WHAT YOU WILL DO: Scan the records below. Copy every line in which the word "pages" appears.

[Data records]
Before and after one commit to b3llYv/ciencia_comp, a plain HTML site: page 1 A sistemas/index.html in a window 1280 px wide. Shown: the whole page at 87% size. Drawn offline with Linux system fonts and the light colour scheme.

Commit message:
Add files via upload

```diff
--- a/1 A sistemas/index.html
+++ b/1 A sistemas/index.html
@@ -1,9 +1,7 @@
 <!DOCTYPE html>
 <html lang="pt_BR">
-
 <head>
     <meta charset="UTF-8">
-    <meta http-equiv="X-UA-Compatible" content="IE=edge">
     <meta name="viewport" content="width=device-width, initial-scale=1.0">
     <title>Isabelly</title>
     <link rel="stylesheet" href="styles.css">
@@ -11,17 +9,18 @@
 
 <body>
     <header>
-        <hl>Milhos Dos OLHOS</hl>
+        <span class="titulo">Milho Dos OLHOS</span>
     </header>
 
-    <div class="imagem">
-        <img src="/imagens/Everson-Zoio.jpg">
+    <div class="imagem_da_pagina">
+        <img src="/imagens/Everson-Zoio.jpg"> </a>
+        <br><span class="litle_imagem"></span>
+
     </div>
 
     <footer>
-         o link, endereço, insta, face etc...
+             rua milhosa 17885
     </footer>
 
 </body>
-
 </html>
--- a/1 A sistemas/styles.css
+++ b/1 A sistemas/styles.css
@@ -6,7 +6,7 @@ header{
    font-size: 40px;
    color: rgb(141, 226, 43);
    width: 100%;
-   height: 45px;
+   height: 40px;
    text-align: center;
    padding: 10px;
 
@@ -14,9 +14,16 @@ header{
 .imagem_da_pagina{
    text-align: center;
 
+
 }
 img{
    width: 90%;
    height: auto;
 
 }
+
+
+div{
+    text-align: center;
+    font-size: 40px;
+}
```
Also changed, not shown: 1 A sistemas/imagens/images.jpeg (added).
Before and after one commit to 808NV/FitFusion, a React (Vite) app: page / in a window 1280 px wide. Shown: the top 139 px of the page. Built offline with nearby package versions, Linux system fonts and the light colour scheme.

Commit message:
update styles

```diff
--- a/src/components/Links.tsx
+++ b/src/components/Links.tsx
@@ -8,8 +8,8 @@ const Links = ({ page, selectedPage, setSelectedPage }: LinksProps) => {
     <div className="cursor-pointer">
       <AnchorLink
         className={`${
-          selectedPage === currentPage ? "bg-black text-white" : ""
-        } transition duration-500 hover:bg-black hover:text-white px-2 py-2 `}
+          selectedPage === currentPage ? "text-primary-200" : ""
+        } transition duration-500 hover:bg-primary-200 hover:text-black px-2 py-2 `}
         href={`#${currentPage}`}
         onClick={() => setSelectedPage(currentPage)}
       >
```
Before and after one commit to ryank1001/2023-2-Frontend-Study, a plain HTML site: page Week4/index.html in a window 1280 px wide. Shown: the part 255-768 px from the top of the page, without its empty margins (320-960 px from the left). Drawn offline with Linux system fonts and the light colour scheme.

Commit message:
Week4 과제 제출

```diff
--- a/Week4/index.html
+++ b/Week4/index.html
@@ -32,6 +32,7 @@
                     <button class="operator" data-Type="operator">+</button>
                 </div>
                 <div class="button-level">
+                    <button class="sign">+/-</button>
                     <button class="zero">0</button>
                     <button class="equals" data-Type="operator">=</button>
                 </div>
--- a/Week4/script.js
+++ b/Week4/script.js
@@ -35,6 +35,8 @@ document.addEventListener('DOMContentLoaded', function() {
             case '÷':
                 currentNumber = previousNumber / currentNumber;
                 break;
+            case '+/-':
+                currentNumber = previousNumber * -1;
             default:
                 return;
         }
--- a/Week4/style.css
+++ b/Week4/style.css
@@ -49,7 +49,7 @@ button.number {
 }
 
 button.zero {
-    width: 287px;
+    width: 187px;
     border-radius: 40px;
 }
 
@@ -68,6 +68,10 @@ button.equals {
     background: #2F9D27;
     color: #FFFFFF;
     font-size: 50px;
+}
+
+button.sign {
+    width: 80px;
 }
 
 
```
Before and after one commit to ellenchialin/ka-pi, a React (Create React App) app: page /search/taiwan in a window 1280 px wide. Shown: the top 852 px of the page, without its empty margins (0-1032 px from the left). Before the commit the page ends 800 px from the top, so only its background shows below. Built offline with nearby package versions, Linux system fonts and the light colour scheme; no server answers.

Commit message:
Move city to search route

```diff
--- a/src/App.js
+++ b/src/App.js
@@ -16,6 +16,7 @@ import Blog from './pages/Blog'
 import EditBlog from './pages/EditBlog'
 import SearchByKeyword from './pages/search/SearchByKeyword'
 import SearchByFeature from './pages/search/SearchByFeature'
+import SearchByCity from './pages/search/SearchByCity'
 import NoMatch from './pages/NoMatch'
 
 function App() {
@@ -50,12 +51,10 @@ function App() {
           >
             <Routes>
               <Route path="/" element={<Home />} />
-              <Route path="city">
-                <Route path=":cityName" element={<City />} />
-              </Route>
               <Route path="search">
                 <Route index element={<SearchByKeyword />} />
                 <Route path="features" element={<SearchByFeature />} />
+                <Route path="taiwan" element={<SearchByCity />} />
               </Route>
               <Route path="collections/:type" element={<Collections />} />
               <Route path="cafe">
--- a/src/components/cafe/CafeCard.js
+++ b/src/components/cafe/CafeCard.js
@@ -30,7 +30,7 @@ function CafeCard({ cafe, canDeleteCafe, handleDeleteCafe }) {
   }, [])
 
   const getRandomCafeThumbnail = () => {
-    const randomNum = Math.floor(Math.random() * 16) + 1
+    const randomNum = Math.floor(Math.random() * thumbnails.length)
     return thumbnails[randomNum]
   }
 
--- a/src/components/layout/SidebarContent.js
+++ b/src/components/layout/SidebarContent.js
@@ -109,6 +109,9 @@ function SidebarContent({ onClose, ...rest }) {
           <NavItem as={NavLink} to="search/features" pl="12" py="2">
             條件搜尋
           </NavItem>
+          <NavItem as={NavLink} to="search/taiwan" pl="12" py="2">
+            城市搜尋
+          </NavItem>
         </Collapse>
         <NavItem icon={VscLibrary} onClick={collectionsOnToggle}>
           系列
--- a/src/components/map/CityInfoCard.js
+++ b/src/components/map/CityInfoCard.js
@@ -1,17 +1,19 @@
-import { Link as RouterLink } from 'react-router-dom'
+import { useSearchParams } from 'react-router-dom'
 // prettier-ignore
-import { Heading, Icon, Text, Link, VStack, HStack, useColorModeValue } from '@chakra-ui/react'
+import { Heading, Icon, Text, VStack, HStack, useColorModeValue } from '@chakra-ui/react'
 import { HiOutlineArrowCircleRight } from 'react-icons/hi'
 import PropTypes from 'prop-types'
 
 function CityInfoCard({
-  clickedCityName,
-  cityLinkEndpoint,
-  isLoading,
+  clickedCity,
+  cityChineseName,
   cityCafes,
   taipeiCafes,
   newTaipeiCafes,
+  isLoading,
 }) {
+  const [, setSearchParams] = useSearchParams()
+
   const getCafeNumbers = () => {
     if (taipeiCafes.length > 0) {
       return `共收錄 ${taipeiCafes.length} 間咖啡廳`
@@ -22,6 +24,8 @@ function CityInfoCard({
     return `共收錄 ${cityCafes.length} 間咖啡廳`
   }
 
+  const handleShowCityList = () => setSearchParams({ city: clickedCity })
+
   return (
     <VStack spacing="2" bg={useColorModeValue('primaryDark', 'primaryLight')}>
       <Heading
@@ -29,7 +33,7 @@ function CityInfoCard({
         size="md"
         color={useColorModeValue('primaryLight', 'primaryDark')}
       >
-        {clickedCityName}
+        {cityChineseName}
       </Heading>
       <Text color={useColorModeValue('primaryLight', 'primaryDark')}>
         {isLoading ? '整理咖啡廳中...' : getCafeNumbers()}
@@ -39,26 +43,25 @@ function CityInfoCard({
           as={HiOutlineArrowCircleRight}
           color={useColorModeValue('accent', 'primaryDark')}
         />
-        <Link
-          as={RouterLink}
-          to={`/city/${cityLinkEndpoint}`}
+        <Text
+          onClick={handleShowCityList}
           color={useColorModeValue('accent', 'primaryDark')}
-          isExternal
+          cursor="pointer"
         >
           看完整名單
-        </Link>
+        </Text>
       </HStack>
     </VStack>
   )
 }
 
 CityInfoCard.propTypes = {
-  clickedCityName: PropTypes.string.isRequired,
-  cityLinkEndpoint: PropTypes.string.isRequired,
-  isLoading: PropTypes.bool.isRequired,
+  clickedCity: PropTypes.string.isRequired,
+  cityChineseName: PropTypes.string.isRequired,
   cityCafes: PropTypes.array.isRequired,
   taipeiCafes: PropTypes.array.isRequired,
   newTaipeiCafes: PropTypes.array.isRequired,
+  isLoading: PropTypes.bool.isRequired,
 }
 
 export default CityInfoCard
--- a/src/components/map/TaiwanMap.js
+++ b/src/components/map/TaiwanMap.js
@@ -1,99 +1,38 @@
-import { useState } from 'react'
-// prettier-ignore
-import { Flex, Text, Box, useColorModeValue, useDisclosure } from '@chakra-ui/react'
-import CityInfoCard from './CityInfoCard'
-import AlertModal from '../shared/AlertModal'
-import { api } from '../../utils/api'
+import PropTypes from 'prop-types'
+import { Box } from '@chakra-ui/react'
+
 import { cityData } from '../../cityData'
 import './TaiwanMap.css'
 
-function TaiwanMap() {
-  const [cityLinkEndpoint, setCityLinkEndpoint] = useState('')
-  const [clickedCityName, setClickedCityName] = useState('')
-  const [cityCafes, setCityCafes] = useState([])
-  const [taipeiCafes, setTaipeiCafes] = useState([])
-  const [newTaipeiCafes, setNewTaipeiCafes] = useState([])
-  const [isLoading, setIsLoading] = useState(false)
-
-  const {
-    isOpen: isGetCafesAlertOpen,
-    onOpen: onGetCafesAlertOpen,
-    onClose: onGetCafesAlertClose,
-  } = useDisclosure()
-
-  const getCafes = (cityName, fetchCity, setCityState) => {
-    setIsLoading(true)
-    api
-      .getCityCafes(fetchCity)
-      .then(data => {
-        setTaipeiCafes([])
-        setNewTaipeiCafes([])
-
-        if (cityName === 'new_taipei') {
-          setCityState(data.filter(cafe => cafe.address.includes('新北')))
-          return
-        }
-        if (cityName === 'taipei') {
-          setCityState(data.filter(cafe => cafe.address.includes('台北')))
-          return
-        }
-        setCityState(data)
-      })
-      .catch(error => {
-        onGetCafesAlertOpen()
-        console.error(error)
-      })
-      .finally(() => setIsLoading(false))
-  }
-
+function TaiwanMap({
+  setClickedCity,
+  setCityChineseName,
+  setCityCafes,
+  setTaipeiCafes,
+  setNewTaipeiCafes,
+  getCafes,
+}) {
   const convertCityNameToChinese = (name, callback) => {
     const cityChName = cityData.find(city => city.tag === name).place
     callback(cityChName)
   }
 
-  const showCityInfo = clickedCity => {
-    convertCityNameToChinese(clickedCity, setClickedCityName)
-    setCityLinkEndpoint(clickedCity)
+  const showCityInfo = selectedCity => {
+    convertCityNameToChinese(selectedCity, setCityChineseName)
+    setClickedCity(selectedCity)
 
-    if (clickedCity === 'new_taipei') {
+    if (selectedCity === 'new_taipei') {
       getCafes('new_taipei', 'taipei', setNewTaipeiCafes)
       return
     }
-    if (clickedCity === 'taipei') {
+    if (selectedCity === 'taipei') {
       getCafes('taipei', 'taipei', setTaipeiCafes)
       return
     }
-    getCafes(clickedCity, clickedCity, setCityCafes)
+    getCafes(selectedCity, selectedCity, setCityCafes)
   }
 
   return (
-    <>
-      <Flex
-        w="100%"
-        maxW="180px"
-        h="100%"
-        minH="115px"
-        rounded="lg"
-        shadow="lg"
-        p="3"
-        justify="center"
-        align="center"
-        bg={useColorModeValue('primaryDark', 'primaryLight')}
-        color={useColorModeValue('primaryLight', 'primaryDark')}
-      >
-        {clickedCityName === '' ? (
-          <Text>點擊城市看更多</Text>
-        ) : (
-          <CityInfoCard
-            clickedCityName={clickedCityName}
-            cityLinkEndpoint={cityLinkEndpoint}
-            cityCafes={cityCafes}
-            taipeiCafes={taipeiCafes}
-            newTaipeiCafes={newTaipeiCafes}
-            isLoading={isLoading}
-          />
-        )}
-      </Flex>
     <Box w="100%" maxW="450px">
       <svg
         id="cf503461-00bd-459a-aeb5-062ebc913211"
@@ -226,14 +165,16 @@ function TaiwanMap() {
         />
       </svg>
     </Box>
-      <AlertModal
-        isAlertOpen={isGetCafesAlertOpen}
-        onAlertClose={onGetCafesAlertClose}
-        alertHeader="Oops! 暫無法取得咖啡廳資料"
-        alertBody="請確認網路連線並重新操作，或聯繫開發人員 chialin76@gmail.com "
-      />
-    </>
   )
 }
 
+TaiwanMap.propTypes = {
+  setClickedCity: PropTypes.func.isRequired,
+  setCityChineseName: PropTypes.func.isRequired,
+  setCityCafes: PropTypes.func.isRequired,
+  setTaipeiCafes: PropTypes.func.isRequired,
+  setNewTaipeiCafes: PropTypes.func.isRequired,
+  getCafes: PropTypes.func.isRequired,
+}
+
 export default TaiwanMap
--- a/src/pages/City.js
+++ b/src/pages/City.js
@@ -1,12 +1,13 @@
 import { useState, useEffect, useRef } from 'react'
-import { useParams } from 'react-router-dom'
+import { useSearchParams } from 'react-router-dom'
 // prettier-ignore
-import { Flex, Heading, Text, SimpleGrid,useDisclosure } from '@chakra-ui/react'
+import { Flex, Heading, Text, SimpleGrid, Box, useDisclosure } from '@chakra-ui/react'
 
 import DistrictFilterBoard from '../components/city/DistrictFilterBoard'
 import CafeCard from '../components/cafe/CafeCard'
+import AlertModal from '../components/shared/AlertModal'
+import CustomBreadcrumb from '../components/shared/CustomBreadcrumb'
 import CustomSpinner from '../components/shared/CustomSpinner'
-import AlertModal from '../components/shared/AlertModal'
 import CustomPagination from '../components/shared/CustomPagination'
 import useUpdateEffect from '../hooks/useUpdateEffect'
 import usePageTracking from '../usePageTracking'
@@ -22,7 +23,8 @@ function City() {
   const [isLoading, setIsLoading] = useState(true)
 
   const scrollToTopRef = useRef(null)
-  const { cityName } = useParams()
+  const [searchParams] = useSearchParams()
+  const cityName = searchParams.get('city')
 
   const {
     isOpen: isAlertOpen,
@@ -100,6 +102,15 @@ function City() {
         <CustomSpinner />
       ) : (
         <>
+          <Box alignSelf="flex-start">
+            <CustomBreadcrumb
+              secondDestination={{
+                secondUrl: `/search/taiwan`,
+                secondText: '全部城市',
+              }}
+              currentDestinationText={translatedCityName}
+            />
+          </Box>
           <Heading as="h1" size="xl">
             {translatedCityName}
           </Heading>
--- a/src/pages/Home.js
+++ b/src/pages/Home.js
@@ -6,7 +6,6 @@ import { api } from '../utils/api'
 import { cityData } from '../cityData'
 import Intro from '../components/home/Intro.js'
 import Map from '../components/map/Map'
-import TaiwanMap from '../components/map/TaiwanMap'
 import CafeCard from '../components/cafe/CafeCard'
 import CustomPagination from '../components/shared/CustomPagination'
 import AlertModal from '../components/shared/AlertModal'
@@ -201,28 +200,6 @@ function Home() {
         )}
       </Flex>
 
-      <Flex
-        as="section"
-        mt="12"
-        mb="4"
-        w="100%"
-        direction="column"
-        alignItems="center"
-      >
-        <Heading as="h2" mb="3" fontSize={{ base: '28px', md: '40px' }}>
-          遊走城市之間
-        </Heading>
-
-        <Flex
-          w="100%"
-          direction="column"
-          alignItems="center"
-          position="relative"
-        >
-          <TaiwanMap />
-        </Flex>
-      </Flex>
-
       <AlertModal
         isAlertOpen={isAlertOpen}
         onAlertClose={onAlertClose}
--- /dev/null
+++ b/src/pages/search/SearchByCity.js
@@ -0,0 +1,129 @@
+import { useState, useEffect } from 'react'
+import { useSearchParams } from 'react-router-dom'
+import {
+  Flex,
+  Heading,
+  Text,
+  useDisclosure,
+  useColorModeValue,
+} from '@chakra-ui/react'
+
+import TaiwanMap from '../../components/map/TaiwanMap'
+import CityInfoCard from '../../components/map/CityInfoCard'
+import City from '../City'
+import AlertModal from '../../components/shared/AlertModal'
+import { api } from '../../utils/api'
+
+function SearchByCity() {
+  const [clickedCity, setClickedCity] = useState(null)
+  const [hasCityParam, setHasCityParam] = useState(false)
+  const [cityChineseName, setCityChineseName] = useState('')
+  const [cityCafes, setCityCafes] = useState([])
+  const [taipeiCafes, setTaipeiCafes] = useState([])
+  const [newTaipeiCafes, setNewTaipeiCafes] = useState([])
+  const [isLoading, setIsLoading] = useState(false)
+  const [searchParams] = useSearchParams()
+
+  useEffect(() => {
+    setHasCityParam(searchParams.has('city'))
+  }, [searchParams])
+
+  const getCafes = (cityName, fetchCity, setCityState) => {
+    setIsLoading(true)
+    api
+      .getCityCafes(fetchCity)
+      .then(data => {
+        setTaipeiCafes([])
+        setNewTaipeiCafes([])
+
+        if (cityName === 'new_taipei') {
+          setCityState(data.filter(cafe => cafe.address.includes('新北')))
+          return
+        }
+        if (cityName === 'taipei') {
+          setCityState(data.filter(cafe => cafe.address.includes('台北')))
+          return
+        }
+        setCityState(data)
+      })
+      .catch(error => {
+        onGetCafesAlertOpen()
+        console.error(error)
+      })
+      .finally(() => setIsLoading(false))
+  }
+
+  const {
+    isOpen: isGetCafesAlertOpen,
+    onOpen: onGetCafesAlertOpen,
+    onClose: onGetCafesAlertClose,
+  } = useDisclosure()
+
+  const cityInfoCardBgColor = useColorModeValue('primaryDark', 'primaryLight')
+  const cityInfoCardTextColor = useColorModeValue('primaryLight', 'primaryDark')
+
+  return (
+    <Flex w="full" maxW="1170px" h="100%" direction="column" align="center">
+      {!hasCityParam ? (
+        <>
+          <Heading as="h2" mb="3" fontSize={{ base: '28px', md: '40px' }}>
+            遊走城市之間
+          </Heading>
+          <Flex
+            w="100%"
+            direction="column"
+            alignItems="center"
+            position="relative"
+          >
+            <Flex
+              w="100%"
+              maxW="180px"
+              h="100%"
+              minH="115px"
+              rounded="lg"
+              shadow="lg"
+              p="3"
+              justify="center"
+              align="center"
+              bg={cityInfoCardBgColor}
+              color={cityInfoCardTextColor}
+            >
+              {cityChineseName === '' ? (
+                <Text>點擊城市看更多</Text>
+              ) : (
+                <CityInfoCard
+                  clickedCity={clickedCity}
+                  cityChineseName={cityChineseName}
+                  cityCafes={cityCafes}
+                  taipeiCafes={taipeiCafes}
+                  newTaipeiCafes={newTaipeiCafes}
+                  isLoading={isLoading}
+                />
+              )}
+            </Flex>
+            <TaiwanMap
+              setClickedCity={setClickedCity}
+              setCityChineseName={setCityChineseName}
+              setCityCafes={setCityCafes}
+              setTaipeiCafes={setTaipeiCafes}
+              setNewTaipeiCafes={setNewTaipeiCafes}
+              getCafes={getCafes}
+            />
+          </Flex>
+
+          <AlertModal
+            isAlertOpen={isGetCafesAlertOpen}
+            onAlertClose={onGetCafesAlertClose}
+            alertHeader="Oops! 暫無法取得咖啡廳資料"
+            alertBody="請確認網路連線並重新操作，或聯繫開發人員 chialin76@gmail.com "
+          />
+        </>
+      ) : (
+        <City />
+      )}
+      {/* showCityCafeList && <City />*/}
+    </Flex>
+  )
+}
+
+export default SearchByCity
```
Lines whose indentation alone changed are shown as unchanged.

THE COMPLETED TASK:
@@ -16,6 +16,7 @@ import Blog from './pages/Blog'
 import EditBlog from './pages/EditBlog'
 import SearchByKeyword from './pages/search/SearchByKeyword'
 import SearchByFeature from './pages/search/SearchByFeature'
+import SearchByCity from './pages/search/SearchByCity'
 import NoMatch from './pages/NoMatch'
--- a/src/pages/City.js
+++ b/src/pages/City.js
--- a/src/pages/Home.js
+++ b/src/pages/Home.js
+++ b/src/pages/search/SearchByCity.js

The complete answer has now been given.